read in the biography that was published earlier this month ('The Remarkable Life of Jago Stone')', my wife's parents commissioned Jago to paint their house in Camp Road, Gerrard's Cross in 1969. Jago emerged from HMP Blundeston in the summer of 1967. This is an exciting find!

Within days Malcom had responded by email:

Thursday 2 April, am

Good Morning Rob,

The painting is of Westley, Bois Avenue, Amersham. 

It was a July morning in, we believe, 1968 that Jago arrived on our doorstep and offered to do a painting of our house. He told my mum that he was recently out of prison and had served his time for burglary. He said he had developed his painting skills 'inside' and was now trying to earn a living as an artist.

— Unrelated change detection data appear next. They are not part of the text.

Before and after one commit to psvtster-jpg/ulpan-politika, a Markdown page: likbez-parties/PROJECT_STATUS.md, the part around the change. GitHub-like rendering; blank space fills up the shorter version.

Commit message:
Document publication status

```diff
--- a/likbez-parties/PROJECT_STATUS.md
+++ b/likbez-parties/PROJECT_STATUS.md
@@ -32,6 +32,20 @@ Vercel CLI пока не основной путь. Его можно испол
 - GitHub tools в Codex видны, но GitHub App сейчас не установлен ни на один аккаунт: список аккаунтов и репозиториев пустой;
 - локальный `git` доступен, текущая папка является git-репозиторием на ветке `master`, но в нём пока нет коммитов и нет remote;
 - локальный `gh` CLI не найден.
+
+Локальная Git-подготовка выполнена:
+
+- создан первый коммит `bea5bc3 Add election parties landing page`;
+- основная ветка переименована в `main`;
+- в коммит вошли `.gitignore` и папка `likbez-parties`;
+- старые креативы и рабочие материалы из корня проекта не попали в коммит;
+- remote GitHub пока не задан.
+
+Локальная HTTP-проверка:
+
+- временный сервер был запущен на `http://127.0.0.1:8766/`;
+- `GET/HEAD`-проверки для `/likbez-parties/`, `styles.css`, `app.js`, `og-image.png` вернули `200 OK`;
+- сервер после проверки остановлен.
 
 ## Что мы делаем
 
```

My mother accepted his offer and he set up a stool in the garden and was painting for most of the morning. 

When the family congregated that evening Mother showed us the picture and told us the story. There were comments such as "you let a self confessed burglar into the house and garden? What better ploy to case the joint!" But we consoled ourselves with the view that, having seen inside the house, he could see we had nothing worth stealing. 

I recall Jago in loose fitting pale trousers and a sun hat sitting on the small stool he carried with him.

Best wishes,


I replied, asking more questions, and by the afternoon Malcom had sent this:

Hi Rob,

Yes, feel free to publish the story in your blog.

I was 14 at the time of his visit.  

Attached are some photos of the painting and a quick sketch from my memory of seeing Jago in the garden painting on that July morning:

Jago Stone painting Westley, Bois Avenue, Amersham in 1968 - Malcom Stirling (2020)

Malcolm's 'quick sketch' is splendid. I exclaimed with delight when I saw his drawing - Jago lives! I am sure Merlin Porter, Jago's son who is an Oxford artist, will be particularly thrilled to see his dad imagined in this way by a fellow artist. Thank you indeed, Malcolm!

Westley, Bois Avenue, Amersham - Jago Stone (1968)

I hope you have enjoyed this blogpost - another tale from the cyberspace detective agency.

To finish with, an image and a tale that features in my biography of Jago. The connection lies in the child's enchantment with the skills of Jago the artist.  The extract below is taken from pp.143, 146 of 'The Remarkable Life of Jago Stone' by Rob Donovan (2020) - press this link for more information:

'In May 2017, I had this email [from David Hunt], with an attachment of three images of one house, from another of Jago's 'children'; the offspring spellbound by the artist who had settled at an easel to paint their parent's houses:

After recently moving house and hanging paintings I decided to go look up the family Jago Stone; and you appear to be the designated curator. Me and my two siblings are in this painting (see below) … The house is Church Farm House, in Church Road, North Leigh, Oxfordshire, in 1973 … I was 6 (nearly 7) and remember him painting it vividly. I was confused afterwards that we were in it as we hadn't posed there when he painted it. I'd been standing behind him watching him for parts of it and I think even helped dab some of the trees in the top corners when he said I could help. I also remember the ladder wasn't there either, that was something he added, not sure why.' 

Church Farm House, North Leigh, Oxfordshire - Jago Stone (1973)

This is not the only painting of a house by Jago where a ladder appears; 'once a burglar, always an artist' - and ever a man of wit. 

David Hunt added some family details:

My father [John Hunt] was an Oxford Don at Teddy Hall, later inducted into the Royal Society (died 2012).
My mother devoted her life to Genetics research (died 2014) [Ann Hunt, MBE, had studied Chemistry at Cambridge where she met … John Hunt. She co-founded what is now the Tuberous Sclerosis Association in 1977].
David Hunt (me) - 6 years.
Helena Hunt - 4 years.
James Hunt - baby (died of Tuberous Sclerosis aged 13). 

Jago Stone, the artist, had clearly become part of the fabric of the Hunt family as had the physical presence of his painting of their Church Farm House with the children of the family conjured in watercolour in the foreground. Jago had left his mark. 


1 comment:

  1. Jago certainly had appeal - once met, never forgotten...